» WHAT THIS TASK INVOLVES:
From start to finish, set down the entries below exactly, leaving out the pictures.

[Records excerpted from a collection]
^^^^^^^^^^^^^^^^
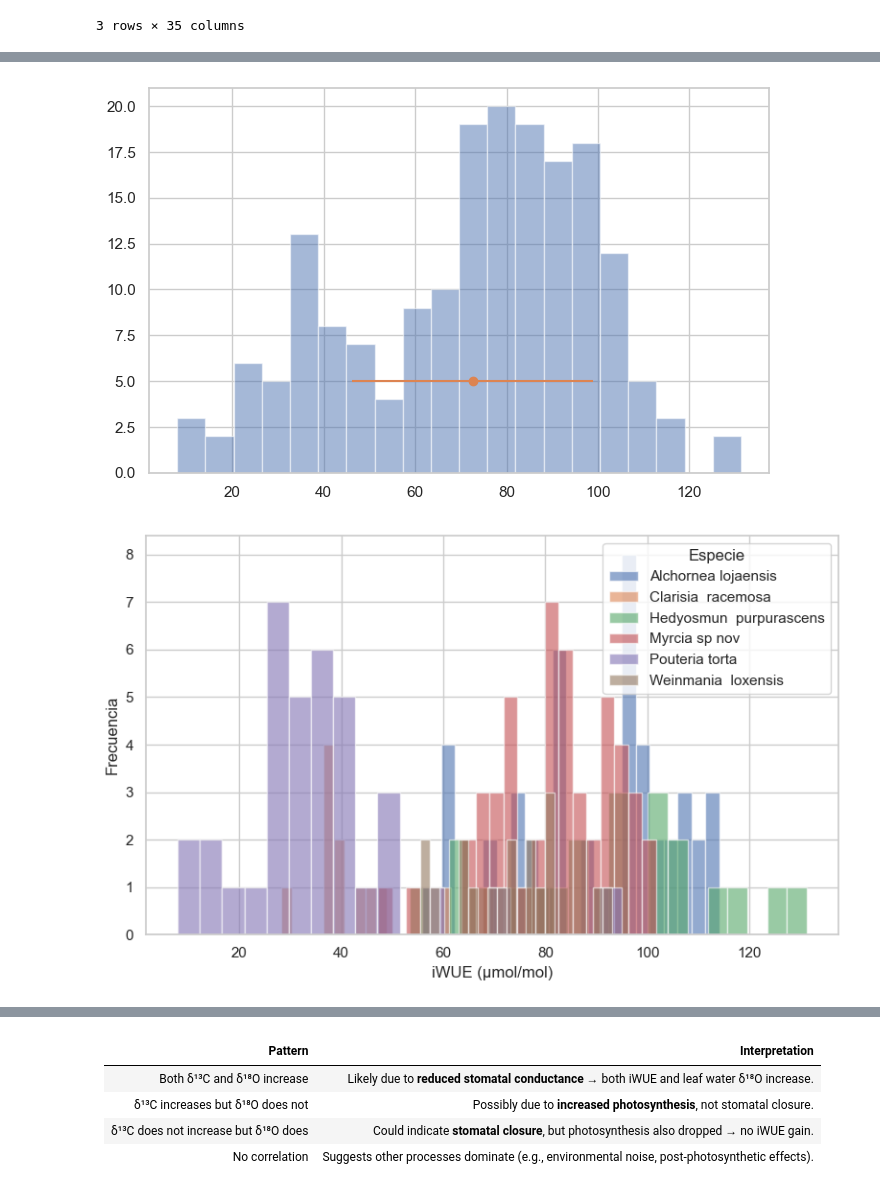
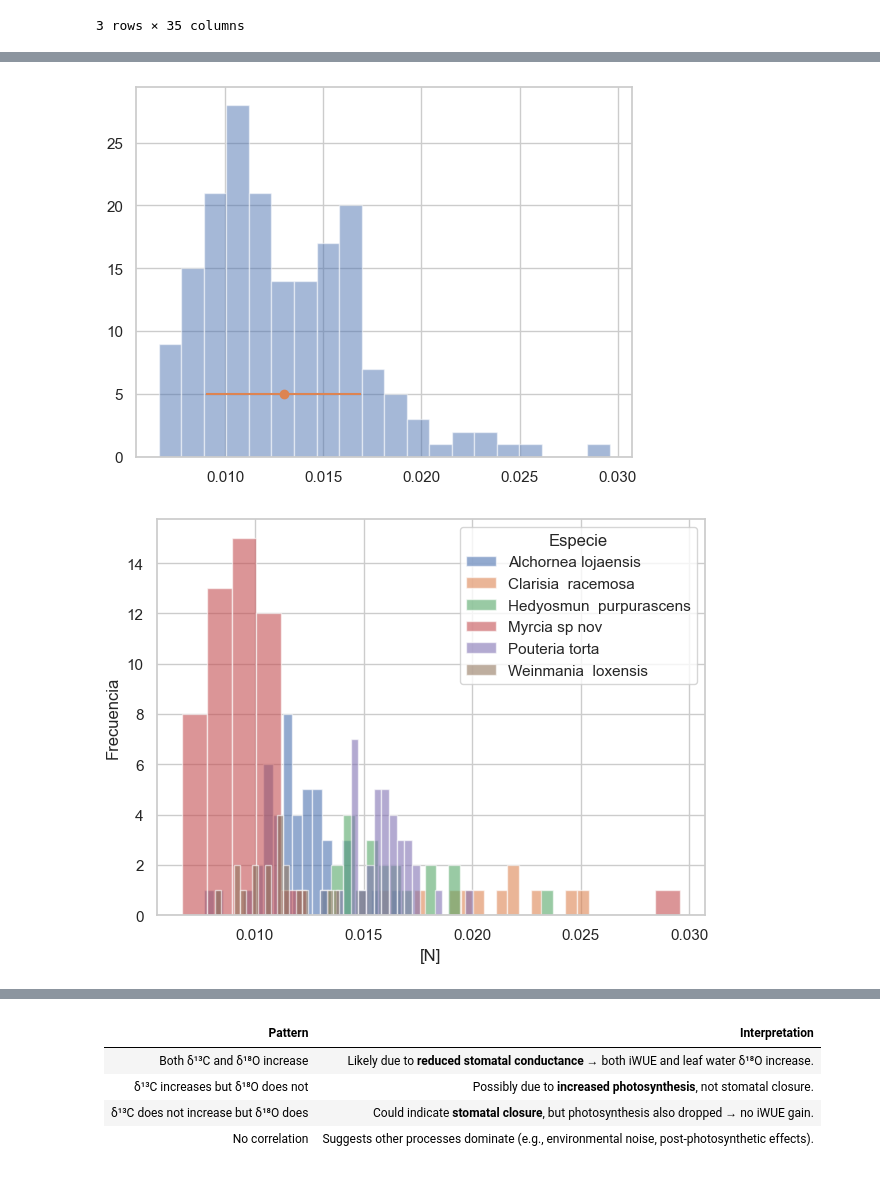
Before and after one commit to ajchavez94/NUMEX_preliminar, a Jupyter notebook: Preliminar.ipynb, the cells around one changed output, grey strips where cells are left out. Drawn from its saved outputs; the diff is of its cells as text; code cells hidden in the pictures.

```diff
--- a/Preliminar.ipynb
+++ b/Preliminar.ipynb
@@ -90,6 +90,7 @@ data.head(3)
 3 rows × 35 columns
 # %%
 data.info()
+data["13dC/18dO"] = data[ "δ13C (‰ v.s.V-PDB)"]/data["δ18O in ‰ vs DeltaSMOW"]
 # %% [output]
 <class 'pandas.core.frame.DataFrame'>
 Int64Index: 182 entries, 0 to 181
@@ -116,11 +117,24 @@ vp3 = "δ13C (‰ v.s.V-PDB)" #cellulose
 vp4 = "δ18O in ‰ vs DeltaSMOW" #cellulose
 vp5 =  "[O]"
 vp6 = "[C]%" #celulosa
+vp7 = "13dC/18dO"
+
 ### bulk ####
 vb1 = "[N]"
 vb2 = "[C_b]%" #bulk
 vb3 = "bulk_δ13C (‰ v.s.V-PDB)"
 vb4 = "[C]_cellulose" #celulosa
+vb5 = "C:N"
 
-##########
-var = vp1 #### aqui definimos para analizar en todos los siguientes
+### morfo rasgo ###
+
+vf1 = "mean_toughness_(kN/m)"
+vf2 = "mean_thickness_(mm)"
+vf3 = "Leaf fresh weight (g)"
+vf4 = "Leaf dry weight (g)"
+vf5 = "height_2024"
+vf6 = "Leaf area (cm²)"
+vf7 = "SLA (cm²/g)"
+vf8 =  "area_basal_m2"
+
+var = vb1 #### aqui definimos para analizar en todos los siguientes
@@ -136,33 +141,29 @@ plt.show()
-# %%
-### Variables fisiologicas ###
-## histogramas ##
-
-import numpy as np
-plt.figure(figsize=(8,5))
-
-# Calcular la media y la desviación estándar
-mean = data[var].mean()
-std = data[var].std()
-
-# Trazar histograma con barras de error
-plt.hist(data[var], bins=20, alpha=0.5)
-plt.errorbar(mean, 5, xerr=std, fmt='o')
-plt.show()
-# %% [output]
-[figure, removed]
 # %%
 import matplotlib.pyplot as plt
+### Variables fisiologicas ###
+## histogramas ##
 
-plt.figure(figsize=(8,5))
+import numpy as np
+
+# Calcular la media y la desviación estándar
+mean = data[var].mean()
+std = data[var].std()
+
+# Trazar histograma con barras de error
+plt.hist(data[var], bins=20, alpha=0.5)
+plt.errorbar(mean, 5, xerr=std, fmt='o')
+plt.show()
+
 
 for name, grupo in data.groupby("name"):
     plt.hist(grupo[var], bins=20, alpha=0.6, label=name)
 
 plt.xlabel(var)
 plt.ylabel("Frecuencia")
 plt.legend(title="Especie")  # aquí se activa la leyenda
 plt.tight_layout()
 plt.show()
 # %% [output]
-[figure, old version]
+[figure, new version]
+[figure, added]
 # %%
```
Also changed, not shown: parts of 14 cells of this notebook, 3 other files.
^^^^^^^^^^^^^^^^
» EXERCISE RESPONSE:
Before and after one commit to ajchavez94/NUMEX_preliminar, a Jupyter notebook: Preliminar.ipynb, the cells around one changed output, grey strips where cells are left out. Drawn from its saved outputs; the diff is of its cells as text; code cells hidden in the pictures.

```diff
--- a/Preliminar.ipynb
+++ b/Preliminar.ipynb
@@ -90,6 +90,7 @@ data.head(3)
 3 rows × 35 columns
 # %%
 data.info()
+data["13dC/18dO"] = data[ "δ13C (‰ v.s.V-PDB)"]/data["δ18O in ‰ vs DeltaSMOW"]
 # %% [output]
 <class 'pandas.core.frame.DataFrame'>
 Int64Index: 182 entries, 0 to 181
@@ -116,11 +117,24 @@ vp3 = "δ13C (‰ v.s.V-PDB)" #cellulose
 vp4 = "δ18O in ‰ vs DeltaSMOW" #cellulose
 vp5 =  "[O]"
 vp6 = "[C]%" #celulosa
+vp7 = "13dC/18dO"
+
 ### bulk ####
 vb1 = "[N]"
 vb2 = "[C_b]%" #bulk
 vb3 = "bulk_δ13C (‰ v.s.V-PDB)"
 vb4 = "[C]_cellulose" #celulosa
+vb5 = "C:N"
 
-##########
-var = vp1 #### aqui definimos para analizar en todos los siguientes
+### morfo rasgo ###
+
+vf1 = "mean_toughness_(kN/m)"
+vf2 = "mean_thickness_(mm)"
+vf3 = "Leaf fresh weight (g)"
+vf4 = "Leaf dry weight (g)"
+vf5 = "height_2024"
+vf6 = "Leaf area (cm²)"
+vf7 = "SLA (cm²/g)"
+vf8 =  "area_basal_m2"
+
+var = vb1 #### aqui definimos para analizar en todos los siguientes
@@ -136,33 +141,29 @@ plt.show()
-# %%
-### Variables fisiologicas ###
-## histogramas ##
-
-import numpy as np
-plt.figure(figsize=(8,5))
-
-# Calcular la media y la desviación estándar
-mean = data[var].mean()
-std = data[var].std()
-
-# Trazar histograma con barras de error
-plt.hist(data[var], bins=20, alpha=0.5)
-plt.errorbar(mean, 5, xerr=std, fmt='o')
-plt.show()
-# %% [output]
-[figure, removed]
 # %%
 import matplotlib.pyplot as plt
+### Variables fisiologicas ###
+## histogramas ##
 
-plt.figure(figsize=(8,5))
+import numpy as np
+
+# Calcular la media y la desviación estándar
+mean = data[var].mean()
+std = data[var].std()
+
+# Trazar histograma con barras de error
+plt.hist(data[var], bins=20, alpha=0.5)
+plt.errorbar(mean, 5, xerr=std, fmt='o')
+plt.show()
+
 
 for name, grupo in data.groupby("name"):
     plt.hist(grupo[var], bins=20, alpha=0.6, label=name)
 
 plt.xlabel(var)
 plt.ylabel("Frecuencia")
 plt.legend(title="Especie")  # aquí se activa la leyenda
 plt.tight_layout()
 plt.show()
 # %% [output]
-[figure, old version]
+[figure, new version]
+[figure, added]
 # %%
```
Also changed, not shown: parts of 14 cells of this notebook, 3 other files.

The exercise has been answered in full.